> **Exercise**: Among the entries below, one stretch runs from the line that contains "experiment_param = optim_name, run+1, connlite" through the line that contains "label='GSGD Error', linewidth=1)". Repeat that stretch exactly, ends included, and only that.

(Detected change data)
___
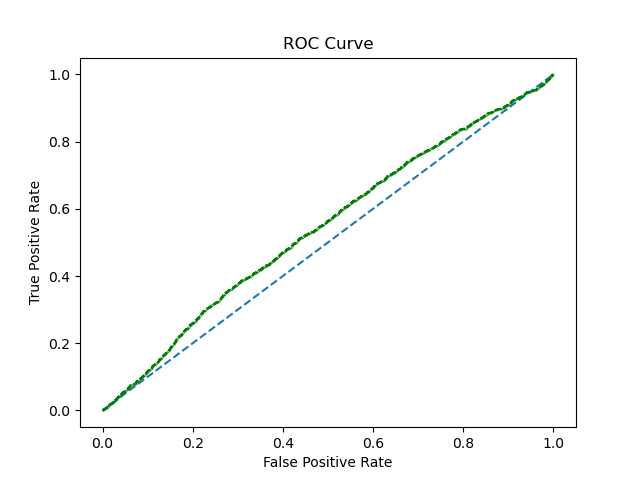
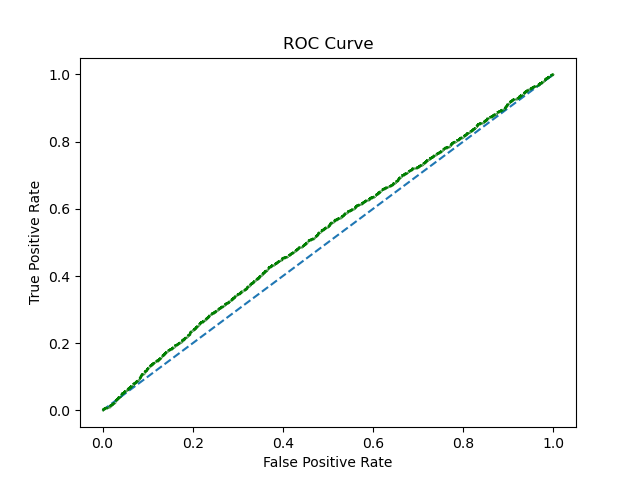
experiment setup

diff --git a/Enhanced-ANN-GSGD/experiment.py b/Enhanced-ANN-GSGD/experiment.py
@@ -35,12 +35,21 @@ def GSGD_ANN_experiment(filePath):
                 NC, x, y, N, d, xts, yts = readData(filePath)
     
                 #model parameters
-                l_rate =  0.02#0.019987676959698759#0.0001#0.0002314354244#9.309681215145698e-15#3.0952770286463463e-07#0.0003314354244#0.00011852732093870824#0.00010926827346753853 #0.0002814354245#0.0002216960781458557#0.0002314354244 #0.000885 #0.061 #0.00025 #0.5
-                n_hidden = 30#36#29#50#36#4
-                lamda =  1e-06#0.5964800918102662#0.06067045242012771#1e-05#0.6980844659683136 #1e-06#0.0001  #Lambda will be used for L2 regularizaion
+                l_rate =   0.02001229522561126#0.019987676959698759#0.0001#0.0002314354244#9.309681215145698e-15#3.0952770286463463e-07#0.0003314354244#0.00011852732093870824#0.00010926827346753853 #0.0002814354245#0.0002216960781458557#0.0002314354244 #0.000885 #0.061 #0.00025 #0.5
+                n_hiddenA = 30#36#29#50#36#4
+                n_hiddenB = 5
+                lamda =  1e-06#0.00014659309759736062#0.5964800918102662#0.06067045242012771#1e-05#0.6980844659683136 #1e-06#0.0001  #Lambda will be used for L2 regularizaion
                 betas = (0.9, 0.999)
                 beta = 0.9
                 epsilon = 1e-8
+
+                T = math.inf #number of batches to use in training. set to math.inf if all batches will be used in training
+                is_guided_approach = True
+                rho = 20
+                versetnum = 5 #number of batches used for verification
+                epochs = 15#27#15
+                revisitNum = 15
+                batch_size = 40#812#122#468#300#891#32
 
                 optim_params = l_rate, lamda, betas, beta, epsilon
 
@@ -50,22 +59,17 @@ def GSGD_ANN_experiment(filePath):
 
                 #initialize both networks #should have the same initial weights
                 network_GSGD = nn.Sequential(
-                                nn.Linear(d, n_hidden),
-                                nn.Sigmoid(),
-                                nn.Linear(n_hidden, 1),
-                                nn.Sigmoid()).to(device=device)
+                      nn.Linear(d, n_hiddenA),
+                      nn.BatchNorm1d(n_hiddenA),
+                      nn.Sigmoid(),
+                      nn.Linear(n_hiddenA, n_hiddenB),
+                      nn.BatchNorm1d(n_hiddenB),
+                      nn.Sigmoid(),
+                      nn.Linear(n_hiddenB, 1),
+                      nn.Sigmoid()).to(device=device)
                 optimizer_GSGD = get_optimizer(network_GSGD, name=optim_name, cache= optim_params)
                 network_SGD = copy.deepcopy(network_GSGD)
                 optimizer_SGD = get_optimizer(network_SGD, name=optim_name, cache= optim_params)
-
-                # evaluate algorithm GSGD
-                T = math.inf #number of batches to use in training. set to math.inf if all batches will be used in training
-                is_guided_approach = True
-                rho = 20
-                versetnum = 5 #number of batches used for verification
-                epochs = 30#27#15
-                revisitNum = 15
-                batch_size = 40#812#122#468#300#891#32
 
                 experiment_param = optim_name, run+1, connlite
 
@@ -89,10 +93,10 @@ def generate_graphs_experiment(epochs, results_container, run, optim_name):
 
     # Error Convergence of GSGD and SGD
     plt.figure()
-    plt.plot(Epocperm, SGD_EoverEpochs, label='SGD Error', linewidth=1)
-    plt.plot(Epocperm, GSGD_EoverEpochs, 'r--', label='GSGD Error', linewidth=1)
+    plt.plot(Epocperm, SGD_EoverEpochs, label=f'{optim_name} Error', linewidth=1)
+    plt.plot(Epocperm, GSGD_EoverEpochs, 'r--', label=f'G{optim_name} Error', linewidth=1)
 
-    plt.title('Error Convergence of GSGD and SGD')
+    plt.title(f'Error Convergence of G{optim_name} and {optim_name}')
     plt.xlabel("Epochs")
     plt.ylabel("Error")
     plt.legend(loc=2)
@@ -101,10 +105,10 @@ def generate_graphs_experiment(epochs, results_container, run, optim_name):
 
     #Success rate GSGD and SGD over Epochs General
     plt.figure()
-    plt.plot(Epocperm, SGD_SRoverEpochs, label='SGD SR', linewidth=1)
-    plt.plot(Epocperm, GSGD_SRoverEpochs, 'r--', label='GSGD SR', linewidth=1)
+    plt.plot(Epocperm, SGD_SRoverEpochs, label=f'{optim_name}', linewidth=1)
+    plt.plot(Epocperm, GSGD_SRoverEpochs, 'r--', label=f'G{optim_name}', linewidth=1)
 
-    plt.title('Classification Accuracy of GSGD and SGD')
+    plt.title(f'Classification Accuracy of G{optim_name} and {optim_name}')
     plt.xlabel("Epochs")
     plt.ylabel("Classification Accuracy")
     plt.legend(loc=2)
@@ -116,7 +120,7 @@ def evaluate_algorithm_experiment(x, y, xts, yts, cache, results_container, expe
     StopTrainingFlag = False
     is_guided_approach, rho, versetnum, epochs, revisitNum, N, network, optimizer, T, batch_size = cache
     
-    GSGD_SRoverEpochs, GSGD_EoverEpochs, SGD_SRoverEpochs, SGD_EoverEpochs, singlepochSRGSGD, singlepochSRSGD  = results_container
+    GSGD_SRoverEpochs, GSGD_EoverEpochs, SGD_SRoverEpochs, SGD_EoverEpochs  = results_container
 
     #transform into tensors and setup dataLoader with mini batches
     my_dataset = TensorDataset(torch.Tensor(x), torch.Tensor(y))
@@ -259,14 +263,14 @@ def evaluate_algorithm_experiment(x, y, xts, yts, cache, results_container, expe
         
             SR, E = validate(xts, network, yts, loss_function)
             print('Epoch : %s' % str(epoch+1))
-            print('Success Rate: %s' % SR.item())
+            print('Accuracy: %s' % SR.item())
             print('Error Rate: %s' % E)
             
             #Epoch Completes here
             GSGD_SRoverEpochs.append(SR.item())
             GSGD_EoverEpochs.append(E)
 
-        experiment_results_final(xts, network, yts, loss_function, type='guided')
+        experiment_results_final(xts, network, yts, loss_function, experiment_param, type='guided')
 
     else: #not guided training
         print("Not Guided Training started")
@@ -295,9 +299,9 @@ def evaluate_algorithm_experiment(x, y, xts, yts, cache, results_container, expe
 
             if(epoch == epochs-1):    
                 print('Epoch : %s' % str(epoch+1))
-                print('Success Rate: %s' % SR.item())
+                print('Accuracy: %s' % SR.item())
                 print('Error Rate: %s' % E)
-                experiment_results_final(xts, network, yts, loss_function, type='original')
+                experiment_results_final(xts, network, yts, loss_function, experiment_param, type='original')
 
 def experiment_results_final(inputVal, network, actual, loss_function, experiment_param,  type = ''):
     optim_name, run, connlite = experiment_param
@@ -368,11 +372,15 @@ def experiment_results_final(inputVal, network, actual, loss_function, experimen
             curlite.close()
 
 if __name__ == '__main__':
-    root = tk.Tk()
-    root.withdraw()
-    file_path = filedialog.askopenfilename(
-        initialdir=os.path.dirname(os.path.realpath(__file__))+'/data', filetypes=[('data files', '.data')])
-    print(file_path)
-    if(file_path == ''):
-        print('File not found')
+     # root = tk.Tk()
+    # root.withdraw()
+    # file_path = filedialog.askopenfilename(
+    #     initialdir=os.path.dirname(os.path.realpath(__file__))+'/data', filetypes=[('data files', '.data')])
+    # print(file_path)
+    # if(file_path == ''):
+    #     print('File not found')
+    # GSGD_ANN(file_path)
+
+    #below ccode is only used in environment not supporting GUI/Tkinter, comment the above code wen using this
+    file_path = '/home/paperspace/Documents/Enhanced-ANN-GSGD/Enhanced-ANN-GSGD/data/diabetes_readmission_2class.data'
     GSGD_ANN_experiment(file_path)

diff --git a/Enhanced-ANN-GSGD/main.py b/Enhanced-ANN-GSGD/main.py
@@ -30,7 +30,8 @@ def GSGD_ANN(filePath):
     
     #model parameters
     l_rate =   0.02001229522561126#0.019987676959698759#0.0001#0.0002314354244#9.309681215145698e-15#3.0952770286463463e-07#0.0003314354244#0.00011852732093870824#0.00010926827346753853 #0.0002814354245#0.0002216960781458557#0.0002314354244 #0.000885 #0.061 #0.00025 #0.5
-    n_hidden = 30#36#29#50#36#4
+    n_hiddenA = 30#36#29#50#36#4
+    n_hiddenB = 5
     lamda =  1e-06#0.00014659309759736062#0.5964800918102662#0.06067045242012771#1e-05#0.6980844659683136 #1e-06#0.0001  #Lambda will be used for L2 regularizaion
     betas = (0.9, 0.999)
     beta = 0.9
@@ -40,7 +41,7 @@ def GSGD_ANN(filePath):
     is_guided_approach = True
     rho = 20
     versetnum = 5 #number of batches used for verification
-    epochs = 12#27#15
+    epochs = 15#27#15
     revisitNum = 15
     batch_size = 40#812#122#468#300#891#32
 
@@ -54,10 +55,13 @@ def GSGD_ANN(filePath):
 
     #initialize both networks #should have the same initial weights
     network_GSGD = nn.Sequential(
-                      nn.Linear(d, n_hidden),
-                      nn.BatchNorm1d(n_hidden),
+                      nn.Linear(d, n_hiddenA),
+                      nn.BatchNorm1d(n_hiddenA),
                       nn.Sigmoid(),
-                      nn.Linear(n_hidden, 1),
+                      nn.Linear(n_hiddenA, n_hiddenB),
+                      nn.BatchNorm1d(n_hiddenB),
+                      nn.Sigmoid(),
+                      nn.Linear(n_hiddenB, 1),
                       nn.Sigmoid()).to(device=device)
     optimizer_GSGD = get_optimizer(network_GSGD, name=optim_name, cache= optim_params)
     network_SGD = copy.deepcopy(network_GSGD)
@@ -223,7 +227,7 @@ def evaluate_algorithm(x, y, xts, yts, cache, results_container):
         
             SR, E = validate(xts, network, yts, loss_function)
             print('Epoch : %s' % str(epoch+1))
-            print('Success Rate: %s' % SR.item())
+            print('Accuracy: %s' % SR.item())
             print('Error Rate: %s' % E)
 
             #Epoch Completes here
___
> **Response for this exercise**:
                 experiment_param = optim_name, run+1, connlite
 
@@ -89,10 +93,10 @@ def generate_graphs_experiment(epochs, results_container, run, optim_name):
 
     # Error Convergence of GSGD and SGD
     plt.figure()
-    plt.plot(Epocperm, SGD_EoverEpochs, label='SGD Error', linewidth=1)
-    plt.plot(Epocperm, GSGD_EoverEpochs, 'r--', label='GSGD Error', linewidth=1)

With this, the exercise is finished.